On returning to London in 1969, Dr. Bird was appointed to the Institute of Ophthalmology as lecturer, and subsequently senior lecturer, reader and professor, as well as serving as consultant at Moorfields Eye Hospital. He changed his main interests from neuro-ophthalmology to retina, and he was instrumental in the establishment of a specialized clinical service at the hospital. This was aided by the conversion of clinical activity in Moorfields Eye Hospital to specialized services; the Medical Retinal Service now holds 34 clinics each week and has 12 consultants. Over the years a productive multidisciplinary research team was developed for the investigation of monogenic retinal disorders and age-related macular disease. Investigative techniques included molecular genetics, electrophysiology, psychophysics, specialized imaging and morphology. Establishment of research programs was aided by the successful development of the Institute of Ophthalmology, which became a school of University College, London. Dr. Bird and his colleagues generated research programs in inflammatory eye disease and retinal vascular diseases. Indeed, the institute’s clinical and research activity in medical retinal diseases has attracted many talented post-residency fellows from all over the world, who have added greatly to the research endeavors.
In order to contribute fully to research, Dr. Bird spent a sabbatical period with Dean Bok, MD, at UCLA in 1985. In addition to his work in London, he has also spent time in Africa undertaking research into river blindness. Most notable was the finding that retinal and optic nerve disease was the main cause of blindness, rather than corneal scarring, and that the standard treatment of diethyl carbamizine citrate caused rapid onset of blindness. This led to the institution of ivermectin as the preferred treatment, which has been highly successful. He has also worked in Jamaica recording the retinal changes in sickle cell disease over a 20-year period in a well-studied cohort generated by Graham Serjeant, MD.

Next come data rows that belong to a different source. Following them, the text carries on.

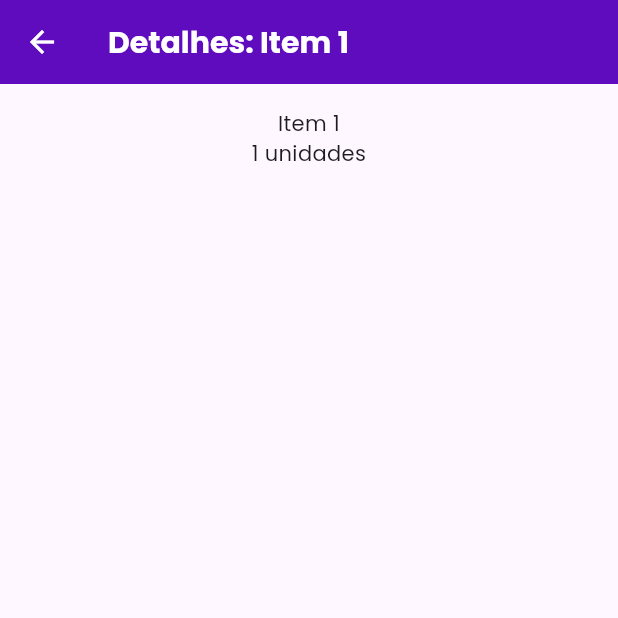
After one commit to Anotherafael/shoplist, a Flutter app: the screen it shows after launch, after a tap on "Item 1", on a phone screen of 412 x 824 dp, the top half of it. The commit adds this screen. Run offline on Flutter 3.47's test engine with Material 3 defaults, Android fonts, the phone set to English and light mode, and no system bars; our stand-ins replace dartz, equatable, flutter_riverpod, get_it, google_fonts, lottie.

Commit message:
feat: implemeting details page

```diff
--- a/lib/app/presenter/core/routes/route_generator.dart
+++ b/lib/app/presenter/core/routes/route_generator.dart
@@ -1,13 +1,15 @@
 import 'package:flutter/material.dart';
+import 'package:shoplist/app/presenter/modules/detail/pages/detail_shop_item_page.dart';
 import 'package:shoplist/app/presenter/modules/list/pages/list_shop_items_page.dart';
 import 'package:shoplist/app/presenter/modules/splash/splash_page.dart';
 
+import '../../../infra/models/shop_item_model.dart';
 import '../../modules/add/pages/add_shop_item_page.dart';
 import 'route_strings.dart';
 
 class RouteGenerator {
   static Route<dynamic> generateRoute(RouteSettings settings) {
-    // final args = settings.arguments;
+    final args = settings.arguments;
 
     switch (settings.name) {
       case RouteStrings.root:
@@ -23,6 +25,13 @@ class RouteGenerator {
       case RouteStrings.add:
         return MaterialPageRoute(
           builder: (context) => const AddShopItemPage(),
+        );
+
+      case RouteStrings.detail:
+        return MaterialPageRoute(
+          builder: (context) => DetailShopItemPage(
+            shopItem: args as ShopItemModel,
+          ),
         );
 
       default:
--- a/lib/app/presenter/core/routes/route_strings.dart
+++ b/lib/app/presenter/core/routes/route_strings.dart
@@ -6,4 +6,6 @@ class RouteStrings {
   static const list = '/list';
 
   static const add = '/add';
+
+  static const detail = '/detail';
 }
--- /dev/null
+++ b/lib/app/presenter/modules/detail/pages/detail_shop_item_page.dart
@@ -0,0 +1,40 @@
+import 'package:flutter/material.dart';
+import 'package:flutter_riverpod/flutter_riverpod.dart';
+import 'package:shoplist/app/infra/models/shop_item_model.dart';
+
+class DetailShopItemPage extends ConsumerWidget {
+  const DetailShopItemPage({
+    super.key,
+    required this.shopItem,
+  });
+
+  final ShopItemModel shopItem;
+
+  @override
+  Widget build(BuildContext context, WidgetRef ref) {
+    return Scaffold(
+      appBar: AppBar(
+        title: Text(
+          "Detalhes: ${shopItem.name}",
+        ),
+      ),
+      body: Container(
+        width: double.infinity,
+        padding: const EdgeInsets.only(top: 16, left: 12, right: 12),
+        child: Column(
+          crossAxisAlignment: CrossAxisAlignment.center,
+          children: [
+            Text(
+              shopItem.name,
+              textAlign: TextAlign.center,
+            ),
+            Text(
+              "${shopItem.quantity.toString()} unidades",
+              textAlign: TextAlign.center,
+            )
+          ],
+        ),
+      ),
+    );
+  }
+}
--- a/lib/app/presenter/modules/list/components/list_item.dart
+++ b/lib/app/presenter/modules/list/components/list_item.dart
@@ -21,6 +21,10 @@ class ListItemWidget extends ConsumerWidget {
       onDismissed: (_) {
         controller.delete(ref, shopItem);
       },
+      child: InkWell(
+        onTap: () {
+          controller.pushToDetails(shopItem);
+        },
         child: ListTile(
           leading: CircleAvatar(
             backgroundColor: Theme.of(context).colorScheme.primary,
@@ -37,6 +41,7 @@ class ListItemWidget extends ConsumerWidget {
             style: Theme.of(context).textTheme.labelMedium!,
           ),
         ),
+      ),
     );
   }
 }
--- a/lib/app/presenter/modules/list/controllers/list_shop_items_page_controller.dart
+++ b/lib/app/presenter/modules/list/controllers/list_shop_items_page_controller.dart
@@ -2,8 +2,14 @@ import 'package:flutter_riverpod/flutter_riverpod.dart';
 import 'package:shoplist/app/infra/models/shop_item_model.dart';
 import 'package:shoplist/app/infra/providers/shop_item_provider.dart';
 
+import '../../../core/injection_container.dart';
+import '../../../core/navigation_service.dart';
+import '../../../core/routes/route_strings.dart';
+
 class ListPageController {
   ListPageController();
+
+  final _navigationService = getIt<NavigationService>();
 
   List<ShopItemModel> fetch(WidgetRef ref) {
     return ref.watch(shopItemProvider) as List<ShopItemModel>;
@@ -12,4 +18,11 @@ class ListPageController {
   void delete(WidgetRef ref, ShopItemModel shopItem) {
     ref.read(shopItemProvider.notifier).delete(shopItem);
   }
+
+  void pushToDetails(ShopItemModel shopItem) {
+    _navigationService.toNamed(
+      RouteStrings.detail,
+      arguments: shopItem,
+    );
+  }
 }
```
Lines whose indentation alone changed are shown as unchanged.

Dr. Bird has received a number of awards in recognition of his work. In addition to having worked with the United Kingdom’s Medical Research Council and Wellcome Trust, the U.S. NEI, France’s INSERM and Germany’s Deutsche Forchungsgemeinschaft, Dr. Bird is involved in advising industry from a clinical perspective. He has earned the Duke-Elder, Doyne and Bowman medals in the United Kingdom and the Prix Chauvin in France. He has given numerous eponymous lectures throughout Europe and North America and has received the Alcon Research Award, the Helen Keller Prize, the Kayser Award and the Jules François Medal. In 2006, he was honored by the Macula Society with a lifetime achievement award.
On Oct. 1, 2005, Dr. Bird retired from full-time clinical practice and was appointed emeritus professor at London University and honorary consultant at Moorfields Eye Hospital so that his research and teaching can be continued.
Dr. Bird was honored at the 2008 Joint Meeting for his distinguished career and contributions to ophthalmology. It is with great pleasure that the Academy welcomes him as a 2008 Academy Laureate.